Oh yes, I did! For the second year in a row (that makes it annual now!) I invited some crafty little gnome friends back to the blog to do a takeover craft party here at Well Crafted Studio. So for the next week, there will be Gnomes, Gnomes, and MORE Gnome projects. And to make it even MORE awesome, I have 5 other blogging friends that are going to be doing the same thing at their blog this week. Each of us contributed one project to feature and the projects they sent legitimately made my jaw drop- So I hope you’ll click on the links below and check each of these 5 projects out. And then I hope you’ll come back here for more Gnomish fun! But first, let’s make some Christmas Gnome Gift Tag Stickers!

It’s a Gnome Explosion of Crafty Project Options

I love my crafty BFF buddies. We came together last year for the FIRST Gnome Week collaboration and just kept meeting afterward. It’s been a year now that we’ve been each other’s biggest cheerleaders, and I feel so blessed to have them in my corner. After this Christmas Gnome Gift Tag Stickers tutorial, I have the links to each of their projects. You are absolutely going to love all of them.

No Cricut? No Problem!

You can just print these designs on sticker paper using your home printer and use a scissor to cut them out by hand. It gets the job done.
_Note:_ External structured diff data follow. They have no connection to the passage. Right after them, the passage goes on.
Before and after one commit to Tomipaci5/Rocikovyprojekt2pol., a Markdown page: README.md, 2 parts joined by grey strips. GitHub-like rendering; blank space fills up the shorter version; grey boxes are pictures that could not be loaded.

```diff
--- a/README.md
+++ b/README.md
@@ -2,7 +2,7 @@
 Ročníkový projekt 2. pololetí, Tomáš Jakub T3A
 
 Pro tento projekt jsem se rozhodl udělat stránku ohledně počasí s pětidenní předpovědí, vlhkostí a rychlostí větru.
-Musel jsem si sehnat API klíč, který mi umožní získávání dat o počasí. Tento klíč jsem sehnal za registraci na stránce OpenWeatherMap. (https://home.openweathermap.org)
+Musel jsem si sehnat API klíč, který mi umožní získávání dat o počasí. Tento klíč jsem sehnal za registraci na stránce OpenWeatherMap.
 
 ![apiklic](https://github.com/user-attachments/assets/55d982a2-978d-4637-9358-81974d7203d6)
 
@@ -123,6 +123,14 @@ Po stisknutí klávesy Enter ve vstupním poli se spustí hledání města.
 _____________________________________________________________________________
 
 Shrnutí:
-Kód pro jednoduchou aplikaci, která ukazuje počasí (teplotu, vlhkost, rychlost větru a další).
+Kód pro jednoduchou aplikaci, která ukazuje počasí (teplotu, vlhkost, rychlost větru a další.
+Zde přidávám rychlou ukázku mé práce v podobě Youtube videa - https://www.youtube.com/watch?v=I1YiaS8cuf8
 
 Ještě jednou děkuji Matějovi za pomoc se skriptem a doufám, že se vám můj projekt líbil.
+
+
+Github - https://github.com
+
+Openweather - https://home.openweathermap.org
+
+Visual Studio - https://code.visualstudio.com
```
How to Print and Cut Stickers with a Cricut Video

I love using my Cricut to cut my stickers though. It’s easy to get a kiss-cut with a Cricut so you can create a sticker sheet. If you’d like to learn how to print then cut stickers with a Cricut you can check out my YouTube video on How to Make Stickers with a Cricut below. This video shows how to upload .png files like my Gnome Gift Tag Sticker files into Cricut Design Space and then cut them with a Cricut. Or you can skip the video and go straight to the tutorial below. The DIY Gnome sticker files are linked in the supplies list below along with my favorite sticker papers.


How to Make Christmas Gnome Gift Tag Stickers with a Cricut
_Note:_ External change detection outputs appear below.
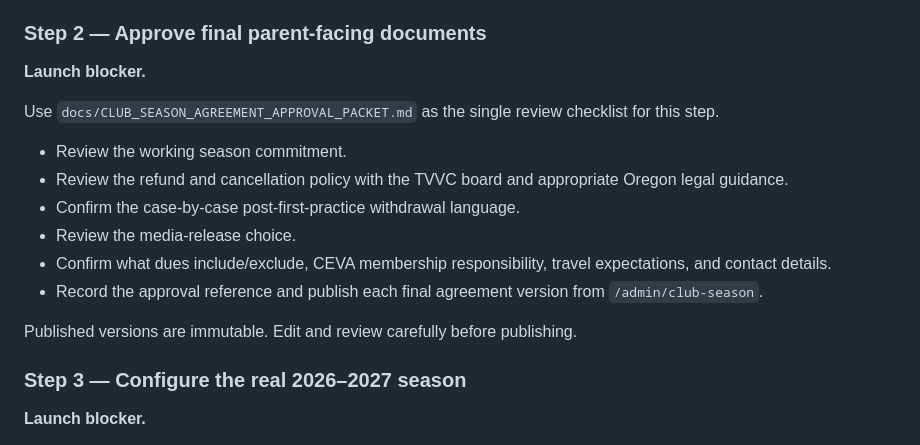
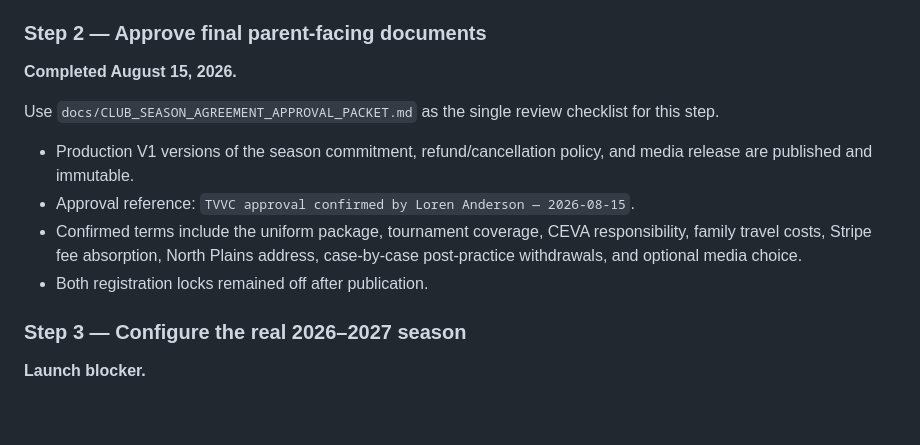
Before and after one commit to revenant-73/tvvc-website, a Markdown page: docs/CLUB_SEASON_REGISTRATION_STATUS.md, the part around the change. GitHub-like rendering; blank space fills up the shorter version.

```diff
--- a/docs/CLUB_SEASON_REGISTRATION_STATUS.md
+++ b/docs/CLUB_SEASON_REGISTRATION_STATUS.md
@@ -258,18 +258,14 @@ Complete these items in order. Items marked **Launch blocker** must be finished
 
 ### Step 2 — Approve final parent-facing documents
 
-**Launch blocker.**
+**Completed August 15, 2026.**
 
 Use `docs/CLUB_SEASON_AGREEMENT_APPROVAL_PACKET.md` as the single review checklist for this step.
 
-- Review the working season commitment.
-- Review the refund and cancellation policy with the TVVC board and appropriate Oregon legal guidance.
-- Confirm the case-by-case post-first-practice withdrawal language.
-- Review the media-release choice.
-- Confirm what dues include/exclude, CEVA membership responsibility, travel expectations, and contact details.
-- Record the approval reference and publish each final agreement version from `/admin/club-season`.
-
-Published versions are immutable. Edit and review carefully before publishing.
+- Production V1 versions of the season commitment, refund/cancellation policy, and media release are published and immutable.
+- Approval reference: `TVVC approval confirmed by Loren Anderson — 2026-08-15`.
+- Confirmed terms include the uniform package, tournament coverage, CEVA responsibility, family travel costs, Stripe fee absorption, North Plains address, case-by-case post-practice withdrawals, and optional media choice.
+- Both registration locks remained off after publication.
 
 ### Step 3 — Configure the real 2026–2027 season
 
```
Also changed, not shown: docs/CLUB_SEASON_AGREEMENT_APPROVAL_PACKET.md (+4 -2 lines).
Supplies and Materials


Step One- Download the Christmas Gnome Gift Tag Stickers File and Upload into Cricut Design Space

I won’t get into this too much. You can see how to do it in the video above or in the post, How to Print then Cut Stickers with a Cricut.
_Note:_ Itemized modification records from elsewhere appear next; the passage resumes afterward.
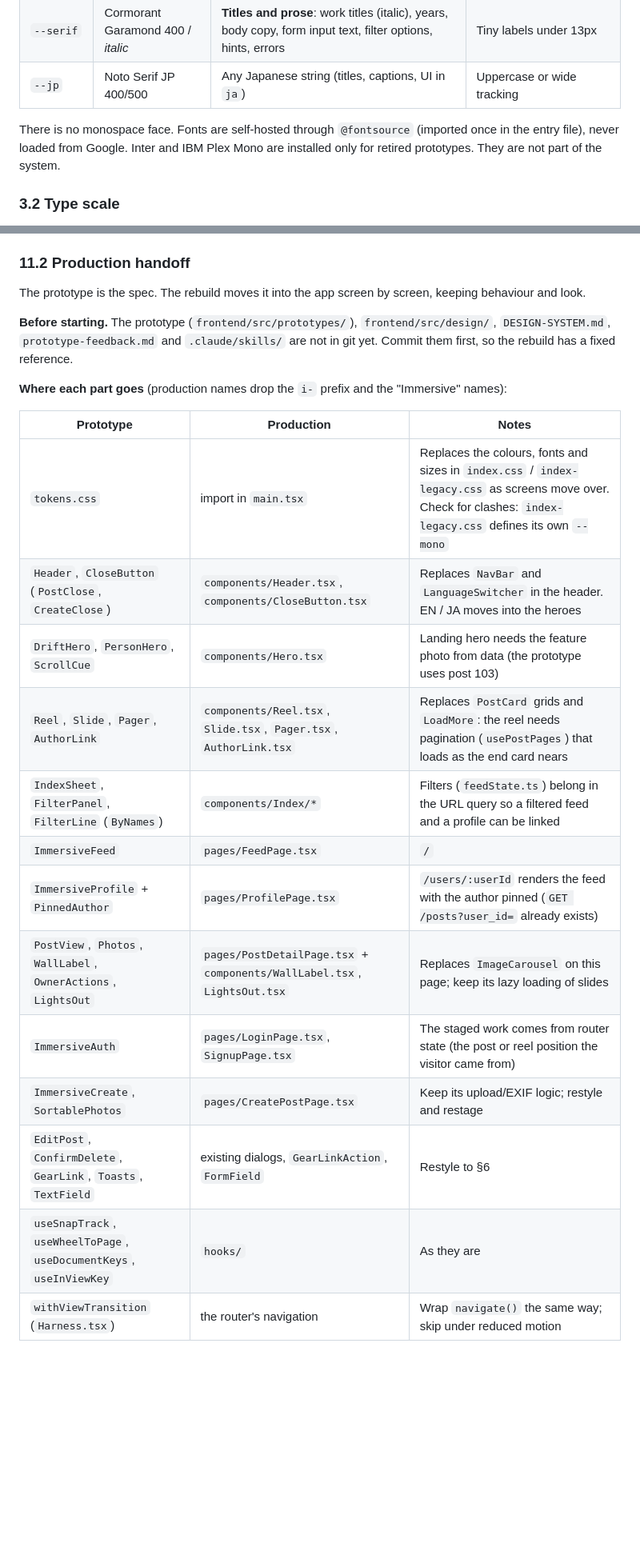
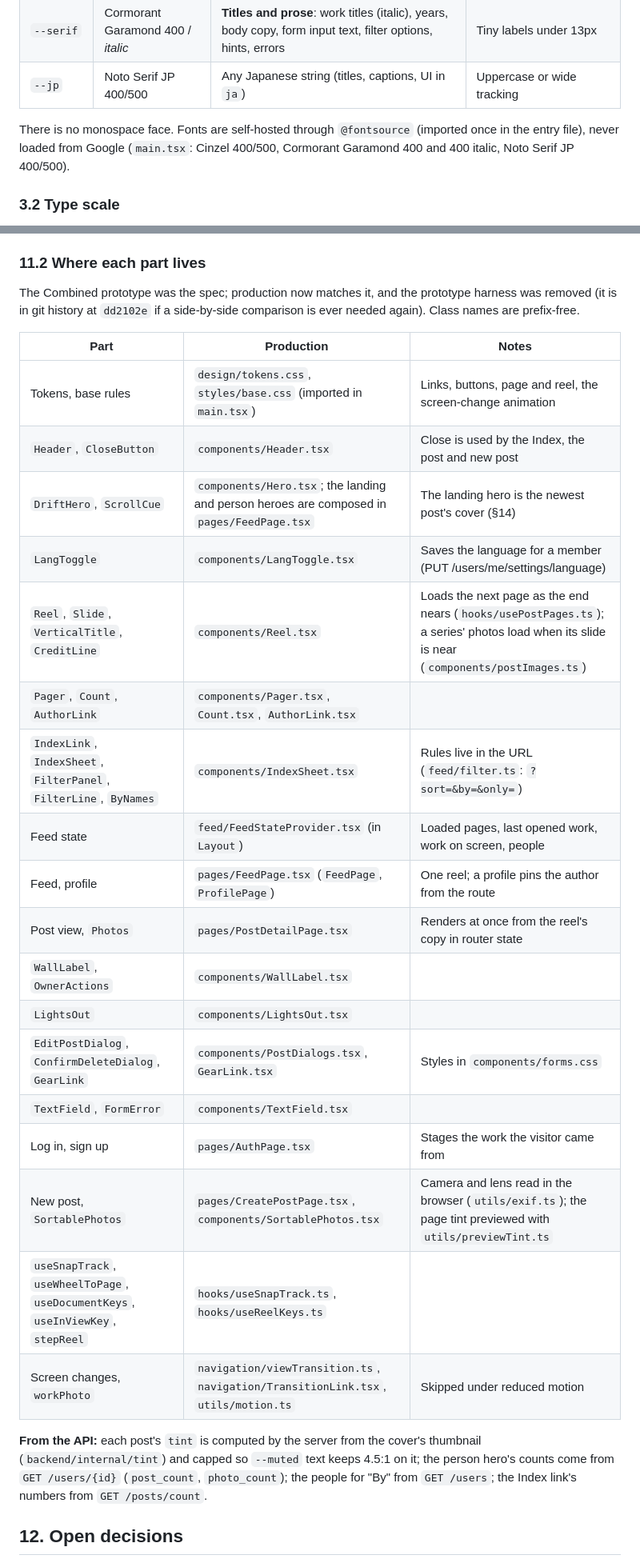
Before and after one commit to minarai7/photo-share, a Markdown page: DESIGN-SYSTEM.md, 2 parts joined by grey strips. Shown at 80% size. Rendered like a GitHub page; blank space fills up the shorter version.

```diff
--- a/DESIGN-SYSTEM.md
+++ b/DESIGN-SYSTEM.md
@@ -43,7 +43,7 @@ When sources disagree, precedence is: **the owner's latest words → this docume
 | `--serif` | Cormorant Garamond 400 / *italic* | **Titles and prose**: work titles (italic), years, body copy, form input text, filter options, hints, errors | Tiny labels under 13px |
 | `--jp` | Noto Serif JP 400/500 | Any Japanese string (titles, captions, UI in `ja`) | Uppercase or wide tracking |
 
-There is no monospace face. Fonts are self-hosted through `@fontsource` (imported once in the entry file), never loaded from Google. Inter and IBM Plex Mono are installed only for retired prototypes. They are not part of the system.
+There is no monospace face. Fonts are self-hosted through `@fontsource` (imported once in the entry file), never loaded from Google (`main.tsx`: Cinzel 400/500, Cormorant Garamond 400 and 400 italic, Noto Serif JP 400/500).
 
 ### 3.2 Type scale
 
@@ -295,27 +295,32 @@ Name parts by role (`Header`, `CloseButton`, `Pager`). Prototype classes carry t
 - **Hover** always inside `@media (hover: hover) and (pointer: fine)`.
 - **Verify each change:** `npm run lint`, `npm run build`, `npm test`, and screenshots of every screen at 1440×900 and 390×844 (EN and JA), once with `reducedMotion: "reduce"`.
 
-### 11.2 Production handoff
+### 11.2 Where each part lives
 
-The prototype is the spec. The rebuild moves it into the app screen by screen, keeping behaviour and look.
+The Combined prototype was the spec; production now matches it, and the prototype harness was removed (it is in git history at `dd2102e` if a side-by-side comparison is ever needed again). Class names are prefix-free.
 
-**Before starting.** The prototype (`frontend/src/prototypes/`), `frontend/src/design/`, `DESIGN-SYSTEM.md`, `prototype-feedback.md` and `.claude/skills/` are not in git yet. Commit them first, so the rebuild has a fixed reference.
+| Part | Production | Notes |
+|---|---|---|
+| Tokens, base rules | `design/tokens.css`, `styles/base.css` (imported in `main.tsx`) | Links, buttons, page and reel, the screen-change animation |
+| `Header`, `CloseButton` | `components/Header.tsx` | Close is used by the Index, the post and new post |
+| `DriftHero`, `ScrollCue` | `components/Hero.tsx`; the landing and person heroes are composed in `pages/FeedPage.tsx` | The landing hero is the newest post's cover (§14) |
+| `LangToggle` | `components/LangToggle.tsx` | Saves the language for a member (PUT /users/me/settings/language) |
+| `Reel`, `Slide`, `VerticalTitle`, `CreditLine` | `components/Reel.tsx` | Loads the next page as the end nears (`hooks/usePostPages.ts`); a series' photos load when its slide is near (`components/postImages.ts`) |
+| `Pager`, `Count`, `AuthorLink` | `components/Pager.tsx`, `Count.tsx`, `AuthorLink.tsx` | |
+| `IndexLink`, `IndexSheet`, `FilterPanel`, `FilterLine`, `ByNames` | `components/IndexSheet.tsx` | Rules live in the URL (`feed/filter.ts`: `?sort=&by=&only=`) |
+| Feed state | `feed/FeedStateProvider.tsx` (in `Layout`) | Loaded pages, last opened work, work on screen, people |
+| Feed, profile | `pages/FeedPage.tsx` (`FeedPage`, `ProfilePage`) | One reel; a profile pins the author from the route |
+| Post view, `Photos` | `pages/PostDetailPage.tsx` | Renders at once from the reel's copy in router state |
+| `WallLabel`, `OwnerActions` | `components/WallLabel.tsx` | |
+| `LightsOut` | `components/LightsOut.tsx` | |
+| `EditPostDialog`, `ConfirmDeleteDialog`, `GearLink` | `components/PostDialogs.tsx`, `GearLink.tsx` | Styles in `components/forms.css` |
+| `TextField`, `FormError` | `components/TextField.tsx` | |
+| Log in, sign up | `pages/AuthPage.tsx` | Stages the work the visitor came from |
+| New post, `SortablePhotos` | `pages/CreatePostPage.tsx`, `components/SortablePhotos.tsx` | Camera and lens read in the browser (`utils/exif.ts`); the page tint previewed with `utils/previewTint.ts` |
+| `useSnapTrack`, `useWheelToPage`, `useDocumentKeys`, `useInViewKey`, `stepReel` | `hooks/useSnapTrack.ts`, `hooks/useReelKeys.ts` | |
+| Screen changes, `workPhoto` | `navigation/viewTransition.ts`, `navigation/TransitionLink.tsx`, `utils/motion.ts` | Skipped under reduced motion |
 
-**Where each part goes** (production names drop the `i-` prefix and the "Immersive" names):
+**From the API:** each post's `tint` is computed by the server from the cover's thumbnail (`backend/internal/tint`) and capped so `--muted` text keeps 4.5:1 on it; the person hero's counts come from `GET /users/{id}` (`post_count`, `photo_count`); the people for "By" from `GET /users`; the Index link's numbers from `GET /posts/count`.
 
-| Prototype | Production | Notes |
-|---|---|---|
-| `tokens.css` | import in `main.tsx` | Replaces the colours, fonts and sizes in `index.css` / `index-legacy.css` as screens move over. Check for clashes: `index-legacy.css` defines its own `--mono` |
-| `Header`, `CloseButton` (`PostClose`, `CreateClose`) | `components/Header.tsx`, `components/CloseButton.tsx` | Replaces `NavBar` and `LanguageSwitcher` in the header. EN / JA moves into the heroes |
-| `DriftHero`, `PersonHero`, `ScrollCue` | `components/Hero.tsx` | Landing hero needs the feature photo from data (the prototype uses post 103) |
-| `Reel`, `Slide`, `Pager`, `AuthorLink` | `components/Reel.tsx`, `Slide.tsx`, `Pager.tsx`, `AuthorLink.tsx` | Replaces `PostCard` grids and `LoadMore`: the reel needs pagination (`usePostPages`) that loads as the end card nears |
-| `IndexSheet`, `FilterPanel`, `FilterLine` (`ByNames`) | `components/Index/*` | Filters (`feedState.ts`) belong in the URL query so a filtered feed and a profile can be linked |
-| `ImmersiveFeed` | `pages/FeedPage.tsx` | `/` |
-| `ImmersiveProfile` + `PinnedAuthor` | `pages/ProfilePage.tsx` | `/users/:userId` renders the feed with the author pinned (`GET /posts?user_id=` already exists) |
-| `PostView`, `Photos`, `WallLabel`, `OwnerActions`, `LightsOut` | `pages/PostDetailPage.tsx` + `components/WallLabel.tsx`, `LightsOut.tsx` | Replaces `ImageCarousel` on this page; keep its lazy loading of slides |
-| `ImmersiveAuth` | `pages/LoginPage.tsx`, `SignupPage.tsx` | The staged work comes from router state (the post or reel position the visitor came from) |
-| `ImmersiveCreate`, `SortablePhotos` | `pages/CreatePostPage.tsx` | Keep its upload/EXIF logic; restyle and restage |
-| `EditPost`, `ConfirmDelete`, `GearLink`, `Toasts`, `TextField` | existing dialogs, `GearLinkAction`, `FormField` | Restyle to §6 |
-| `useSnapTrack`, `useWheelToPage`, `useDocumentKeys`, `useInViewKey` | `hooks/` | As they are |
-| `withViewTransition` (`Harness.tsx`) | the router's navigation | Wrap `navigate()` the same way; skip under reduced motion |
+## 12. Open decisions
 
```
Also changed, not shown: other parts of DESIGN-SYSTEM.md (+57 -63 lines), readme.ja.md (+21 -16 lines), readme.md (+21 -16 lines), docs/screenshots/ai-gear-link.png, docs/screenshots/login.png, 5 other files.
Step Two- Upload the Christmas Gnome Gift Tag Stickers into Cricut Design Space

When you upload the Gnome Gift Tags.PNG file into Design Space, you’ll be prompted to process it as an Image Upload. Choose Complex.

IF you’re using the mobile app it may just skip this part and go right to the clean up of your image. The general goal here is to make sure you have a clean transparent background for your images.

Next, you’ll be given the option of cleaning up your design/creating a transparent background. The Christmas Gnomes Tags image is a .png that has a transparent background already (that’s what the checkered background symbolizes). So you can just hit Continue and be done.

Optional- I do still tend to select the magic wand tool and click once on the background. This just cleans up any stray dots that may be floating in the background. It’s a habit.

Next, click on the Save as a Print then Cut image. The square around the box will highlight green then choose hit Save in the lower right corner.

This takes you back to your Uploaded Images page, where you can select the file and Insert Image into your canvas. Ta Da!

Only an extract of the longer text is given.